* [INPUT DATA]:
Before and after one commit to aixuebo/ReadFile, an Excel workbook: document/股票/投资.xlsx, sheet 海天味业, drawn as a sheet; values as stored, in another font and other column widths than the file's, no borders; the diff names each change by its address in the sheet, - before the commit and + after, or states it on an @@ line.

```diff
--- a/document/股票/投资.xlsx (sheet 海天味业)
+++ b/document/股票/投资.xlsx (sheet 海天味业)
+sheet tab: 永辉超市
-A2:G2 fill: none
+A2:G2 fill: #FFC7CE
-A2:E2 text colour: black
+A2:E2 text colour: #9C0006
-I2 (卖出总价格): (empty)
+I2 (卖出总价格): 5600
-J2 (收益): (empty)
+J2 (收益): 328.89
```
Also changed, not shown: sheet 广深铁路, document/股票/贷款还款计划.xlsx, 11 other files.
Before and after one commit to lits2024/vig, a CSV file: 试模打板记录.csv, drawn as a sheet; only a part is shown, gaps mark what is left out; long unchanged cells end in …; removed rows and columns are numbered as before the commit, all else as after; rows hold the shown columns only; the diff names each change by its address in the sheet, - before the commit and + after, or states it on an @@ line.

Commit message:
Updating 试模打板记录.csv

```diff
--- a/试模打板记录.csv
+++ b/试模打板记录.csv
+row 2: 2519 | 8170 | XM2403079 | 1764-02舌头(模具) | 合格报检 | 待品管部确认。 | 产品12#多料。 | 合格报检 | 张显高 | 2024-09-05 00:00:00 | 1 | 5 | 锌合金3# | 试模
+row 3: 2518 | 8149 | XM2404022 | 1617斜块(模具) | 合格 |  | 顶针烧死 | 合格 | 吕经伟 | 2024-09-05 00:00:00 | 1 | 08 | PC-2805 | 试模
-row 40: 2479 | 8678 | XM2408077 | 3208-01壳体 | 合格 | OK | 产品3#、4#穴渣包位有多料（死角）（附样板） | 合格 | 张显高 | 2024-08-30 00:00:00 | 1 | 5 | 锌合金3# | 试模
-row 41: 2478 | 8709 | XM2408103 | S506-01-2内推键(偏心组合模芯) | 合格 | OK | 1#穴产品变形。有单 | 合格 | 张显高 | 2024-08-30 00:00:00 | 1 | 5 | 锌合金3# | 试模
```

* [GOAL OF THE EXERCISE]: The whole listing above should be output again exactly.

* [RESULT BELOW]:
Before and after one commit to aixuebo/ReadFile, an Excel workbook: document/股票/投资.xlsx, sheet 海天味业, drawn as a sheet; values as stored, in another font and other column widths than the file's, no borders; the diff names each change by its address in the sheet, - before the commit and + after, or states it on an @@ line.

```diff
--- a/document/股票/投资.xlsx (sheet 海天味业)
+++ b/document/股票/投资.xlsx (sheet 海天味业)
+sheet tab: 永辉超市
-A2:G2 fill: none
+A2:G2 fill: #FFC7CE
-A2:E2 text colour: black
+A2:E2 text colour: #9C0006
-I2 (卖出总价格): (empty)
+I2 (卖出总价格): 5600
-J2 (收益): (empty)
+J2 (收益): 328.89
```
Also changed, not shown: sheet 广深铁路, document/股票/贷款还款计划.xlsx, 11 other files.
Before and after one commit to lits2024/vig, a CSV file: 试模打板记录.csv, drawn as a sheet; only a part is shown, gaps mark what is left out; long unchanged cells end in …; removed rows and columns are numbered as before the commit, all else as after; rows hold the shown columns only; the diff names each change by its address in the sheet, - before the commit and + after, or states it on an @@ line.

Commit message:
Updating 试模打板记录.csv

```diff
--- a/试模打板记录.csv
+++ b/试模打板记录.csv
+row 2: 2519 | 8170 | XM2403079 | 1764-02舌头(模具) | 合格报检 | 待品管部确认。 | 产品12#多料。 | 合格报检 | 张显高 | 2024-09-05 00:00:00 | 1 | 5 | 锌合金3# | 试模
+row 3: 2518 | 8149 | XM2404022 | 1617斜块(模具) | 合格 |  | 顶针烧死 | 合格 | 吕经伟 | 2024-09-05 00:00:00 | 1 | 08 | PC-2805 | 试模
-row 40: 2479 | 8678 | XM2408077 | 3208-01壳体 | 合格 | OK | 产品3#、4#穴渣包位有多料（死角）（附样板） | 合格 | 张显高 | 2024-08-30 00:00:00 | 1 | 5 | 锌合金3# | 试模
-row 41: 2478 | 8709 | XM2408103 | S506-01-2内推键(偏心组合模芯) | 合格 | OK | 1#穴产品变形。有单 | 合格 | 张显高 | 2024-08-30 00:00:00 | 1 | 5 | 锌合金3# | 试模
```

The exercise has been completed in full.